The truth, however, is that SBAS continues to live in a pre-Internet world. The age of the smartphone, Kindle and social media has ensured books cannot be put out of circulation.

India has a long tradition of banning books and a comprehensive list on the subject records forgotten titles like The Land of the Lingam by Arthur Miles (1937) alongside the well-known case of The Satanic Verses, which never fails to whip up passions before mega literary events.

Though Doniger’s books weren’t technically banned, SBAS succeeded in its goal of making books that present views on Hinduism different from its own, unavailable to readers. 

But in an era where every word sent out to cyber space is preserved for eternity, readers have to just go online to access banned volumes.

A search for ‘The Satanic Verses PDF’ throws up 1,96,000 results; type in The Hindus and 1,52,000 results appear.

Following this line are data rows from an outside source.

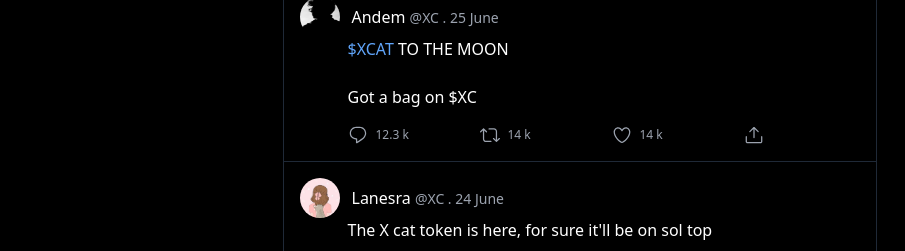
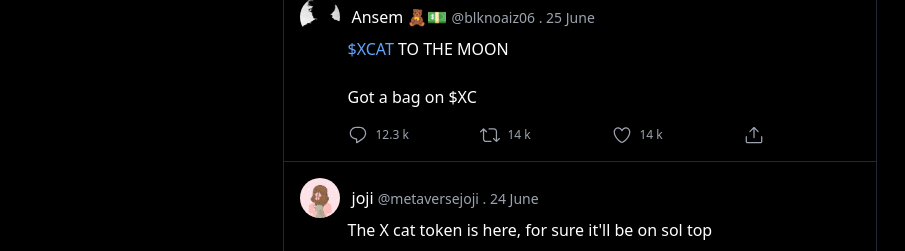
Before and after one commit to Yu-Zhong007/X-Cat, a plain HTML site: page index.html in a window 1280 px wide. Shown: the part 780-1031 px from the top of the page, 0-905 px from the left. Drawn offline with nearby package versions, Linux system fonts and the light colour scheme.

Commit message:
Update index.html

```diff
--- a/index.html
+++ b/index.html
@@ -272,9 +272,9 @@
                       </div>
                       <div class="ml-3">
                         <p class="text-base leading-6 font-medium text-white">
-                          Andem
+                          Ansem 🧸💵
                           <span class="text-sm leading-5 font-medium text-gray-400 group-hover:text-gray-300 transition ease-in-out duration-150">
-                            @XC . 25 June
+                            @blknoaiz06 . 25 June
                           </span>
                         </p>
                       </div>
@@ -343,9 +343,9 @@ Got a bag on $XC
                       </div>
                       <div class="ml-3">
                         <p class="text-base leading-6 font-medium text-white">
-                          Lanesra
+                          joji
                           <span class="text-sm leading-5 font-medium text-gray-400 group-hover:text-gray-300 transition ease-in-out duration-150">
-                            @XC . 24 June
+                            @metaversejoji . 24 June
                           </span>
                         </p>
                       </div>
```
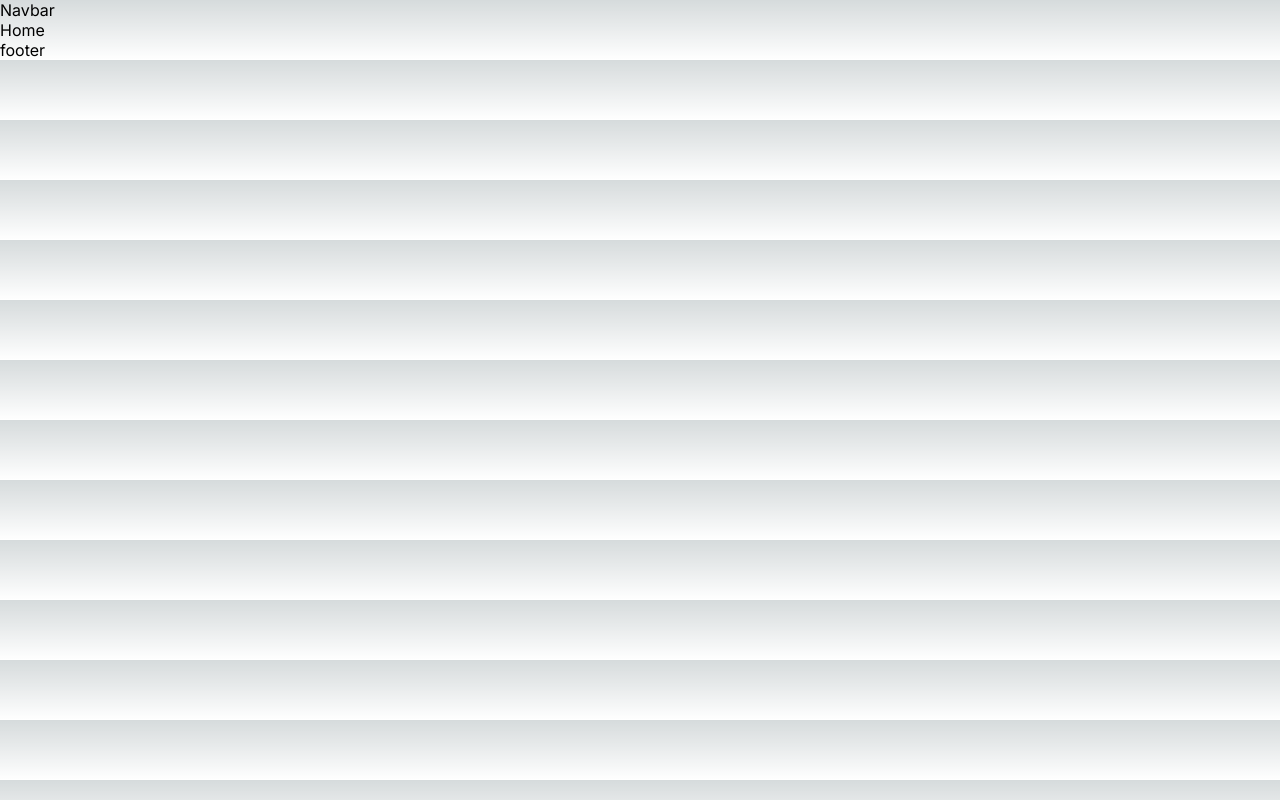
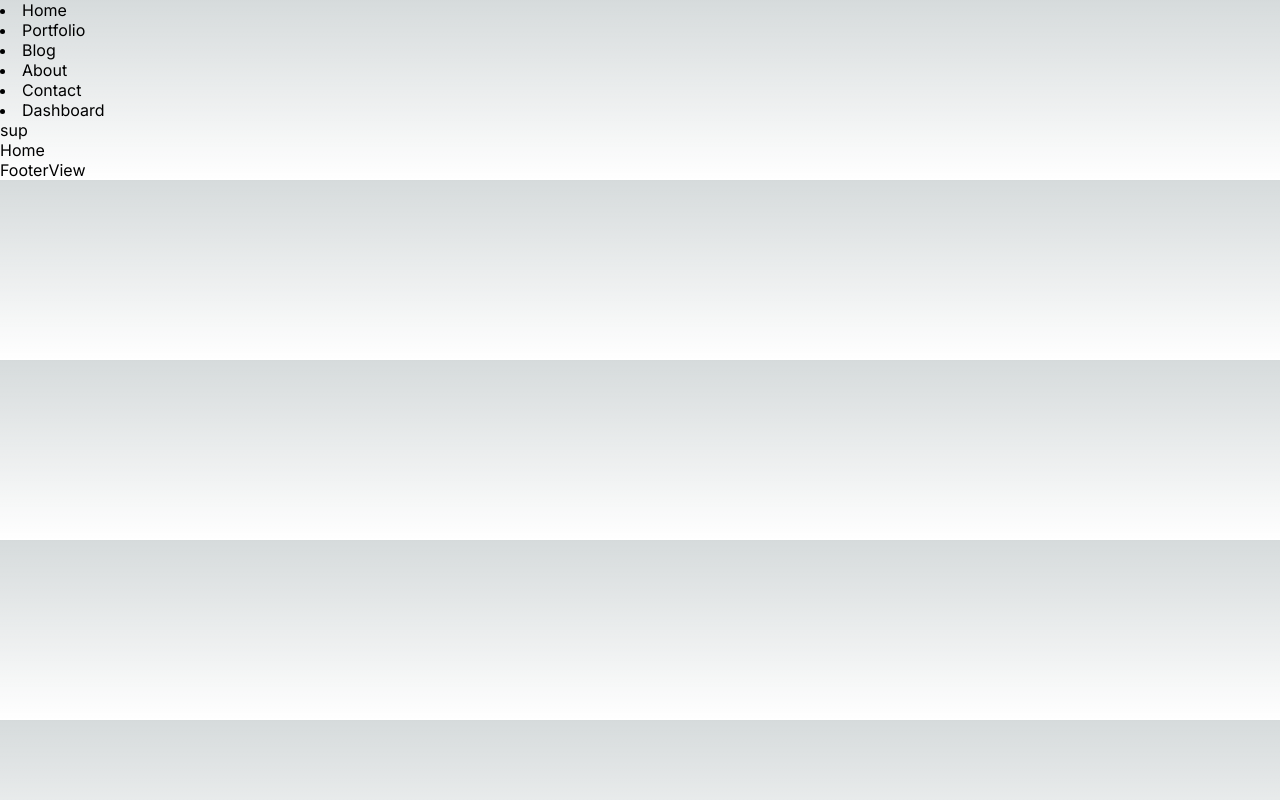
Before and after one commit to NuzlokK/next-13.4.4---fullstack, a Next.js app: page / in a window 1280 px wide. Built offline with nearby package versions, Linux system fonts and the light colour scheme.

Commit message:
feat(layout): Map and Model from navbar and footer

```diff
--- a/src/app/layout.tsx
+++ b/src/app/layout.tsx
@@ -2,7 +2,6 @@ import "./globals.css";
 import { Inter } from "next/font/google";
 import Navbar from "@/components/navbar/navbar";
 import Footer from "@/components/footer/footer";
-
 const inter = Inter({ subsets: ["latin"] });
 
 export const metadata = {
--- /dev/null
+++ b/src/components/footer/Footer.view.tsx
@@ -0,0 +1,9 @@
+import React from "react";
+
+type Props = {};
+
+const FooterView = (props: Props) => {
+  return <div>FooterView</div>;
+};
+
+export default FooterView;
--- a/src/components/footer/footer.tsx
+++ b/src/components/footer/footer.tsx
@@ -1,9 +1,10 @@
 import React from "react";
+import FooterView from "./Footer.view";
 
 type Props = {};
 
 const Footer = (props: Props) => {
-  return <div>footer</div>;
+  return <FooterView />;
 };
 
 export default Footer;
--- /dev/null
+++ b/src/components/navbar/Navbar.map.ts
@@ -0,0 +1,33 @@
+import { INavBar } from "@/models/UI/navbar.model";
+
+export const links: INavBar[] = [
+  {
+    id: 1,
+    title: "Home",
+    url: "/",
+  },{
+    id: 2,
+    title: "Portfolio",
+    url: "/portfolio",
+  },
+  {
+    id: 3,
+    title: "Blog",
+    url: "/blog",
+  },
+  {
+    id: 4,
+    title: "About",
+    url: "/about",
+  },
+  {
+    id: 5,
+    title: "Contact",
+    url: "/contact",
+  },
+  {
+    id: 6,
+    title: "Dashboard",
+    url: "/dashboard",
+  },
+];
--- /dev/null
+++ b/src/components/navbar/Navbar.view.tsx
@@ -0,0 +1,22 @@
+import { INavBar } from "@/models/UI/navbar.model";
+import Link from "next/link";
+import React from "react";
+
+type Props = {
+  links: INavBar[];
+};
+
+const NavbarView = (props: Props) => {
+  return (
+    <div>
+      {props.links.map((item: INavBar, index: number) => (
+        <li key={`link-${item.title}-${index}`}>
+          <Link href={item.url}>{item.title}</Link>
+        </li>
+      ))}
+      sup
+    </div>
+  );
+};
+
+export default NavbarView;
--- a/src/components/navbar/navbar.tsx
+++ b/src/components/navbar/navbar.tsx
@@ -1,9 +1,13 @@
 import React from "react";
+
+import NavbarView from "./Navbar.view";
+
+import { links } from "./Navbar.map";
 
 type Props = {};
 
-const Navbar = (props: Props) => {
-  return <div>Navbar</div>;
+const Navbar: React.FC = (props: Props) => {
+  return <NavbarView links={links} />;
 };
 
 export default Navbar;
--- /dev/null
+++ b/src/models/UI/footer.model.ts
@@ -0,0 +1,3 @@
+export type IFooter = {
+    copyright:string
+}
--- /dev/null
+++ b/src/models/UI/navbar.model.ts
@@ -0,0 +1,5 @@
+export type INavBar = {
+    id:number,
+    title:string,
+    url:string
+}
```
Also changed, not shown: src/app/blog/layout.tsx (deleted, +0 -16 lines), src/components/footer/Footer.map.ts (added, +7 -0 lines).
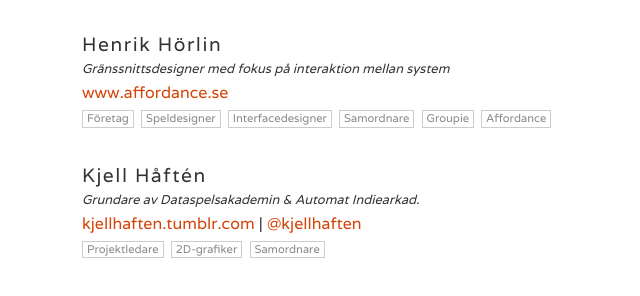
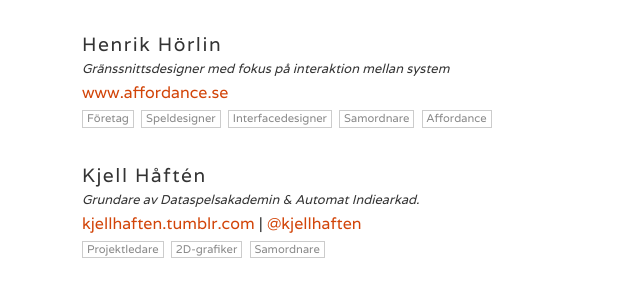
Before and after one commit to indiespel-gbg/indiespel-gbg.github.io, a Jekyll site: the page built from medlemmar.html, in a window 1280 px wide and 900 px high, scrolled down 4592 px. Shown: the part 260-556 px from the top of the window, without its empty margins (274-914 px from the left). Built offline with Jekyll 4.4.1, drawn with Linux system fonts in a browser that asks for light colours.

Commit message:
Removed groupie

```diff
--- a/_data/members.yml
+++ b/_data/members.yml
@@ -65,7 +65,6 @@
   - Speldesigner
   - Interfacedesigner
   - Samordnare
-  - Groupie
   - Affordance
 
 - name: Snutt Treptow
```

Even Lady Chatterley’s Lover, banned in India, shows 64,000 results including a Hindi translation.

Indeed, in the immediate aftermath of Penguin’s decision to pulp The Hindus, a number of twitter accounts and popular blogs put up links to ebook and PDF versions of the title.

The law can’t do much about this. “In a connected world where someone in the US might upload a PDF copy of a banned book or a book under threat, it would be almost impossible for the Indian law to reach them,” says Supreme Court advocate Karuna Nundy.

But votaries of free expression shouldn’t be complacent. “There is also an internet-censorship regime in place and it’s pretty strong,” Nundy warns, explaining that under the IT Act, Internet Service Providers (ISP) have to take down content that is ‘insulting’ or ‘blasphemous’.

“These are rules passed arbitrarily by the government, they are not even in the Act,” she says. Fortunately, she adds, the rules don’t get used much and the ISPs are ‘resisting it on principle’.

That said, the future of the Aleph-SBAS saga is still uncertain. The publishing house has said the book is being independently reviewed by four scholars and wouldn’t be reissued until the matter was acceptably resolved.

For now, Aleph seems to have taken the smart way out.

Its statement addressed to SBAS says On Hinduism had sold out completely because of “various statements made in public as well as the media coverage of your objections to the book published by Penguin.”  With this, it has kept the right wingers happy while sharing a quiet smirk with its liberal book-reading constituency and strengthening itself against any legal attack.